As the Director of the Office of New Evangelization I see Pillar 2.2, “Every defined critical ministry/role has a competent leader” as the gateway to the success of everything we’re trying to accomplish in the Church. I believe the proposals from the RRM committee contain a tremendous amount of promise for the future of ministry in the Diocese of Lansing. I’m thankful to Bishop Boyea for following the promptings of the Holy Spirit with this and forging an exciting and hopeful path.
Yours in Christ,
Director of the Office of New Evangelization
Diocese of Lansing
Watch: Steve Nowaczewski is a parishioner Saint Joseph parish in Ypsilanti and a member of the Realign Resources for Mission committee.
A married father of four, Steve brings to the committee great experience in strategy, planning, integrity management, and change-management courtesy of working at a high-level in the energy sector over several decades.
In this video, Steve gives his reflection upon this week’s Realign Resources for Mission principle: “A healthy parish in the Diocese of Lansing ensures that every defined critical ministry/role has a competent leader.”
This Week’s Friday Prayer Intention:
Please pray for all young people within the Diocese of Lansing, that they may come to know and love Jesus Christ as the one hope in life that never disappoints (Romans 5:5). Amen.
Guidelines for Friday Prayer:
Prayer: At three o’clock each Friday afternoon pray the Sorrowful Mysteries of the Holy Rosary of the Blessed Virgin Mary.

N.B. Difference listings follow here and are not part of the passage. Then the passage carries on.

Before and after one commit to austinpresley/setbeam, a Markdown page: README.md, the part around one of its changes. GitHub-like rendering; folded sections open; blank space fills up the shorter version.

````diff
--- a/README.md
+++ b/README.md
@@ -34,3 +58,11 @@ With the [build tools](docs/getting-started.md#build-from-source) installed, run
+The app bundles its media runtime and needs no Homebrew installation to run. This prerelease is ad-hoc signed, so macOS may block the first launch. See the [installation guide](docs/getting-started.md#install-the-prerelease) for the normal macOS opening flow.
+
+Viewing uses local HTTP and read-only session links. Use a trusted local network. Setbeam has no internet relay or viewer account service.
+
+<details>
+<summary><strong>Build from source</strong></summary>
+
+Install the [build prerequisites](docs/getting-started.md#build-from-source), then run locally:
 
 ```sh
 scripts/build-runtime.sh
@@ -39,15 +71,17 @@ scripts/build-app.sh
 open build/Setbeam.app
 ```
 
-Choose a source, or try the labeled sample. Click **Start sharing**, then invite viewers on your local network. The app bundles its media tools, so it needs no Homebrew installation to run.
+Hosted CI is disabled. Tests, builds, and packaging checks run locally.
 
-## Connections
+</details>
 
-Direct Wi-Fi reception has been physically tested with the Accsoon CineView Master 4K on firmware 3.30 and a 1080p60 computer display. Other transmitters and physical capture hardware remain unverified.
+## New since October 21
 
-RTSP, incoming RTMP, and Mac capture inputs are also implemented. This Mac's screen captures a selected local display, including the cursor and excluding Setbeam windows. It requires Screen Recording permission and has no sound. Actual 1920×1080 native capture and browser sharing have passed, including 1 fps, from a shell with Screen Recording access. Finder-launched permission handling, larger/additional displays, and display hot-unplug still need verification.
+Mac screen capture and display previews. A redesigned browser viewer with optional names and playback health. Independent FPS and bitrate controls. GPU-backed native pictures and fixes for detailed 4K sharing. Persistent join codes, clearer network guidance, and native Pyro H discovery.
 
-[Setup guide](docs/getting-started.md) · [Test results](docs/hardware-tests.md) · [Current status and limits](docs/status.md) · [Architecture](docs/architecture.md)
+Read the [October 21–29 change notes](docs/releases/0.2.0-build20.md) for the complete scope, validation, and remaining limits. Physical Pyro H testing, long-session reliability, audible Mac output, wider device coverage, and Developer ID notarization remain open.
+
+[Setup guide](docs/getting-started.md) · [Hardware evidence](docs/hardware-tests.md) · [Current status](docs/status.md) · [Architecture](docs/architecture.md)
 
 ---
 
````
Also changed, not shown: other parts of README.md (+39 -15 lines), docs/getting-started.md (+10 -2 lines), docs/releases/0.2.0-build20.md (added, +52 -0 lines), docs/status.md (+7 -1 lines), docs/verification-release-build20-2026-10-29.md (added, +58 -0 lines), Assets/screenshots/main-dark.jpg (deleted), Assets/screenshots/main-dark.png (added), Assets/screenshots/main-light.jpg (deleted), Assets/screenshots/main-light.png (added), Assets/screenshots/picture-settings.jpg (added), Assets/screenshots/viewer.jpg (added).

To help with prayer, Eucharistic Adoration from Saint Mary Cathedral in Lansing will be live-streamed on YouTube and Facebook. If you can’t manage to pray at 3pm? Just say the Holy Rosary whenever you can.
Fasting: The present norms for fasting suggest that we eat no more than one full meal, as well as two smaller meals that together are not equal to a full meal. It is also permissible to attempt a strict fast. A penitent’s age and health should always be taken into consideration before fasting.
Almsgiving: Giving alms is a “work of justice pleasing to God” (Catechism of the Catholic Church, no. 2462). Hence, each Friday we should donate money or goods to the poor or perform another act of charity. Let’s not reach sundown on a Friday without having poured out some of the content of our heart or our wallet or both during the day.